## WHAT IS NEEDED
Go through the entries below and retype them exactly, omitting each picture.

## SOURCE MATERIAL

--- START ---

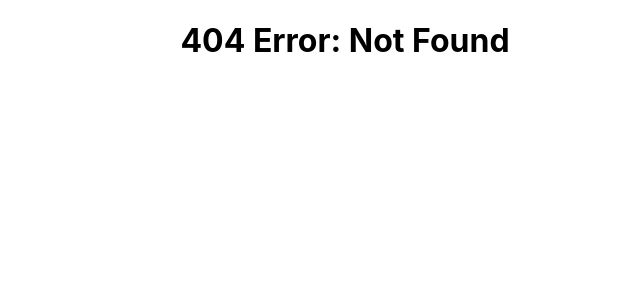
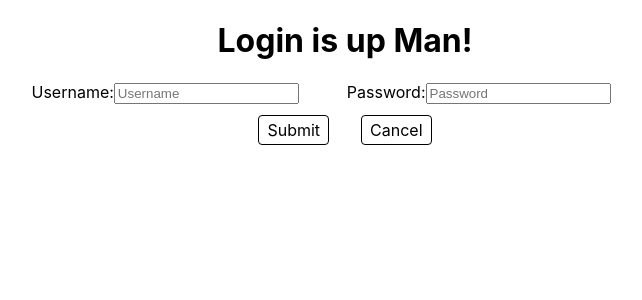
Before and after one commit to tpsnugget/RecipeApp, a React (Create React App) app in the folder client/: page /login in a window 1280 px wide. Before the commit this address had no page. Shown: the top 300 px of the page, without its empty margins (295-937 px from the left). Built offline with nearby package versions, Linux system fonts and the light colour scheme; the HTML template or start-up script is replaced by a standard one.

Commit message:
Can now add a user to the db. Does not yet require that username be unique.

```diff
--- a/client/src/App.js
+++ b/client/src/App.js
@@ -6,6 +6,7 @@ import Users from "./Users"
 import Landing from "./Landing"
 import Error from "./Error"
 import Signup from "./Signup"
+import Login from "./Login"
 import './App.css';
 
 function App() {
@@ -20,6 +21,9 @@ function App() {
         </Route>
         <Route exact path="/signup">
           <Signup />
+        </Route>
+        <Route exact path="/login">
+          <Login />
         </Route>
         <Route exact path="/users">
           <Users />
--- /dev/null
+++ b/client/src/Login.css
@@ -0,0 +1,23 @@
+.Login {
+   display: flex;
+   justify-content: center;
+}
+
+.Login-div-row {
+   flex-direction: column;
+   margin-bottom: 1rem;
+}
+
+.Login-input-column-one {
+   margin-right: 3rem;
+}
+
+.Login-button {
+   text-decoration: none;
+   font-size: 1rem;
+   margin: 1.5rem 1.0rem;
+   color: black;
+   border: 1px solid black;
+   border-radius: 0.25rem;
+   padding: 0.25rem 0.5rem;
+}
--- /dev/null
+++ b/client/src/Login.js
@@ -0,0 +1,79 @@
+import React, { Component } from "react"
+import { Link } from "react-router-dom"
+import "./Login.css"
+
+class Login extends Component {
+
+   constructor(props) {
+      super(props)
+      this.state = {
+         username: "",
+         password: ""
+      }
+      this.handleChange = this.handleChange.bind(this)
+      this.handleSubmit = this.handleSubmit.bind(this)
+   }
+
+   handleChange(e) {
+      this.setState({
+         [e.target.name]: e.target.value
+      })
+   }
+
+   handleSubmit(e) {
+      e.preventDefault()
+      // send the data somewhere
+
+      console.log("e.target: ", e.target)
+
+      this.setState({
+         username: "",
+         password: ""
+      })
+   }
+
+   render() {
+
+      const { username, password } = this.state
+
+      return (
+         <>
+            <h1>Login is up Man!</h1>
+            <div className="Login">
+               <form onSubmit={this.handleSubmit}>
+                  <div className="Login-div-row">
+                     <label>Username:
+                  <input className="Login-input-column-one"
+                           type="text"
+                           placeholder="Username"
+                           name="username"
+                           value={username}
+                           onChange={this.handleChange}
+                        />
+                     </label>
+                     <label>Password:
+                  <input className="Login-input-column-one"
+                           type="password"
+                           placeholder="Password"
+                           name="password"
+                           value={password}
+                           onChange={this.handleChange}
+                        />
+                     </label>
+                  </div>
+                  <Link
+                     to="/recipes"
+                     className="Login-button"
+                  >Submit</Link>
+                  <Link
+                     to="/"
+                     className="Login-button"
+                  >Cancel</Link>
+               </form>
+            </div>
+         </>
+      )
+   }
+}
+
+export default Login
--- a/client/src/NavBar.js
+++ b/client/src/NavBar.js
@@ -18,10 +18,10 @@ class NavBar extends Component {
       return (
          <div className="NavBar">
             <div className="NavBar-left-side">
-               { isLoggedIn ? <>Signed in as: Mike Giebner</> : <>Please Login or Sign Up<i class="fa fa-arrow-right"></i></>}
+               { isLoggedIn ? <>Signed in as: Mike Giebner</> : <>Please Login or Sign Up<i className="fa fa-arrow-right"></i></>}
             </div>
             <div className="NavBar-right-side">
-               { isLoggedIn ? "" : <Link className="NavBar-Login-button">LOGIN</Link>}
+               { isLoggedIn ? "" : <Link to="/login" className="NavBar-Login-button">LOGIN</Link>}
                { isLoggedIn ? "" : <Link to="/signup" className="NavBar-SignUp-button">SIGN UP</Link>}
                { isLoggedIn ? <Link className="NavBar-SignOut-button">SIGN OUT</Link> : ""}
             </div>
--- a/client/src/Recipes.js
+++ b/client/src/Recipes.js
@@ -46,11 +46,9 @@ class Recipes extends Component {
    }
 
    selectRecipe(recipe) {
-      console.log("Received recipe: ", recipe)
       this.setState({
          chosenRecipe: recipe
       })
-      console.log("state: ", this.state)
    }
 
    async callAPI() {
@@ -109,7 +107,8 @@ class Recipes extends Component {
                   selectRecipe={this.selectRecipe}
                />
             </div>
-            <div className="right-side-container">               <button>Edit</button>
+            <div className="right-side-container">
+               <button>Edit</button>
                <button>Delete</button>
                {title !== "" ? <h1>{title}</h1> : (<><h1>Main Recipe Page</h1> <h2>Click on a Recipe to the Left for More Information</h2></>)}
                <p className="description">{this.state.chosenRecipe[0].description}</p>
--- a/client/src/Signup.js
+++ b/client/src/Signup.js
@@ -1,5 +1,6 @@
 import React, { Component } from "react"
 import { Link } from "react-router-dom"
+import axios from "axios"
 import "./Signup.css"
 
 class Signup extends Component {
@@ -26,9 +27,18 @@ class Signup extends Component {
 
    handleSubmit(e) {
       e.preventDefault()
+
       // send the data somewhere
 
-      console.log("e.target: ", e.target)
+      const newUser = {
+         first: this.state.first,
+         last: this.state.last,
+         username: this.state.username,
+         email: this.state.email,
+         password: this.state.password
+      }
+
+      axios.post("http://localhost:9000/signup", newUser)
 
       this.setState({
          first: "",
@@ -48,7 +58,7 @@ class Signup extends Component {
          <>
             <h1>Signup is up Man!</h1>
             <div className="Signup">
-               <form onSubmit={this.handleSubmit}>
+               <form onSubmit={this.handleSubmit} action="" method="post">
                   <div className="Signup-div-row">
                      <label>First Name:
                   <input className="Signup-input-column-one"
@@ -112,9 +122,10 @@ class Signup extends Component {
                      </label>
                   </div>
                   <Link
-                     to="/recipes"
+                     to="/login"
                      className="Signup-button"
                   >Submit</Link>
+                  <button>Submit</button>
                   <Link
                      to="/"
                      className="Signup-button"
```
Also changed, not shown: 2 other files (tests, documents, lock files or other folders).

--- END ---

## ANSWER SPACE
Before and after one commit to tpsnugget/RecipeApp, a React (Create React App) app in the folder client/: page /login in a window 1280 px wide. Before the commit this address had no page. Shown: the top 300 px of the page, without its empty margins (295-937 px from the left). Built offline with nearby package versions, Linux system fonts and the light colour scheme; the HTML template or start-up script is replaced by a standard one.

Commit message:
Can now add a user to the db. Does not yet require that username be unique.

```diff
--- a/client/src/App.js
+++ b/client/src/App.js
@@ -6,6 +6,7 @@ import Users from "./Users"
 import Landing from "./Landing"
 import Error from "./Error"
 import Signup from "./Signup"
+import Login from "./Login"
 import './App.css';
 
 function App() {
@@ -20,6 +21,9 @@ function App() {
         </Route>
         <Route exact path="/signup">
           <Signup />
+        </Route>
+        <Route exact path="/login">
+          <Login />
         </Route>
         <Route exact path="/users">
           <Users />
--- /dev/null
+++ b/client/src/Login.css
@@ -0,0 +1,23 @@
+.Login {
+   display: flex;
+   justify-content: center;
+}
+
+.Login-div-row {
+   flex-direction: column;
+   margin-bottom: 1rem;
+}
+
+.Login-input-column-one {
+   margin-right: 3rem;
+}
+
+.Login-button {
+   text-decoration: none;
+   font-size: 1rem;
+   margin: 1.5rem 1.0rem;
+   color: black;
+   border: 1px solid black;
+   border-radius: 0.25rem;
+   padding: 0.25rem 0.5rem;
+}
--- /dev/null
+++ b/client/src/Login.js
@@ -0,0 +1,79 @@
+import React, { Component } from "react"
+import { Link } from "react-router-dom"
+import "./Login.css"
+
+class Login extends Component {
+
+   constructor(props) {
+      super(props)
+      this.state = {
+         username: "",
+         password: ""
+      }
+      this.handleChange = this.handleChange.bind(this)
+      this.handleSubmit = this.handleSubmit.bind(this)
+   }
+
+   handleChange(e) {
+      this.setState({
+         [e.target.name]: e.target.value
+      })
+   }
+
+   handleSubmit(e) {
+      e.preventDefault()
+      // send the data somewhere
+
+      console.log("e.target: ", e.target)
+
+      this.setState({
+         username: "",
+         password: ""
+      })
+   }
+
+   render() {
+
+      const { username, password } = this.state
+
+      return (
+         <>
+            <h1>Login is up Man!</h1>
+            <div className="Login">
+               <form onSubmit={this.handleSubmit}>
+                  <div className="Login-div-row">
+                     <label>Username:
+                  <input className="Login-input-column-one"
+                           type="text"
+                           placeholder="Username"
+                           name="username"
+                           value={username}
+                           onChange={this.handleChange}
+                        />
+                     </label>
+                     <label>Password:
+                  <input className="Login-input-column-one"
+                           type="password"
+                           placeholder="Password"
+                           name="password"
+                           value={password}
+                           onChange={this.handleChange}
+                        />
+                     </label>
+                  </div>
+                  <Link
+                     to="/recipes"
+                     className="Login-button"
+                  >Submit</Link>
+                  <Link
+                     to="/"
+                     className="Login-button"
+                  >Cancel</Link>
+               </form>
+            </div>
+         </>
+      )
+   }
+}
+
+export default Login
--- a/client/src/NavBar.js
+++ b/client/src/NavBar.js
@@ -18,10 +18,10 @@ class NavBar extends Component {
       return (
          <div className="NavBar">
             <div className="NavBar-left-side">
-               { isLoggedIn ? <>Signed in as: Mike Giebner</> : <>Please Login or Sign Up<i class="fa fa-arrow-right"></i></>}
+               { isLoggedIn ? <>Signed in as: Mike Giebner</> : <>Please Login or Sign Up<i className="fa fa-arrow-right"></i></>}
             </div>
             <div className="NavBar-right-side">
-               { isLoggedIn ? "" : <Link className="NavBar-Login-button">LOGIN</Link>}
+               { isLoggedIn ? "" : <Link to="/login" className="NavBar-Login-button">LOGIN</Link>}
                { isLoggedIn ? "" : <Link to="/signup" className="NavBar-SignUp-button">SIGN UP</Link>}
                { isLoggedIn ? <Link className="NavBar-SignOut-button">SIGN OUT</Link> : ""}
             </div>
--- a/client/src/Recipes.js
+++ b/client/src/Recipes.js
@@ -46,11 +46,9 @@ class Recipes extends Component {
    }
 
    selectRecipe(recipe) {
-      console.log("Received recipe: ", recipe)
       this.setState({
          chosenRecipe: recipe
       })
-      console.log("state: ", this.state)
    }
 
    async callAPI() {
@@ -109,7 +107,8 @@ class Recipes extends Component {
                   selectRecipe={this.selectRecipe}
                />
             </div>
-            <div className="right-side-container">               <button>Edit</button>
+            <div className="right-side-container">
+               <button>Edit</button>
                <button>Delete</button>
                {title !== "" ? <h1>{title}</h1> : (<><h1>Main Recipe Page</h1> <h2>Click on a Recipe to the Left for More Information</h2></>)}
                <p className="description">{this.state.chosenRecipe[0].description}</p>
--- a/client/src/Signup.js
+++ b/client/src/Signup.js
@@ -1,5 +1,6 @@
 import React, { Component } from "react"
 import { Link } from "react-router-dom"
+import axios from "axios"
 import "./Signup.css"
 
 class Signup extends Component {
@@ -26,9 +27,18 @@ class Signup extends Component {
 
    handleSubmit(e) {
       e.preventDefault()
+
       // send the data somewhere
 
-      console.log("e.target: ", e.target)
+      const newUser = {
+         first: this.state.first,
+         last: this.state.last,
+         username: this.state.username,
+         email: this.state.email,
+         password: this.state.password
+      }
+
+      axios.post("http://localhost:9000/signup", newUser)
 
       this.setState({
          first: "",
@@ -48,7 +58,7 @@ class Signup extends Component {
          <>
             <h1>Signup is up Man!</h1>
             <div className="Signup">
-               <form onSubmit={this.handleSubmit}>
+               <form onSubmit={this.handleSubmit} action="" method="post">
                   <div className="Signup-div-row">
                      <label>First Name:
                   <input className="Signup-input-column-one"
@@ -112,9 +122,10 @@ class Signup extends Component {
                      </label>
                   </div>
                   <Link
-                     to="/recipes"
+                     to="/login"
                      className="Signup-button"
                   >Submit</Link>
+                  <button>Submit</button>
                   <Link
                      to="/"
                      className="Signup-button"
```
Also changed, not shown: 2 other files (tests, documents, lock files or other folders).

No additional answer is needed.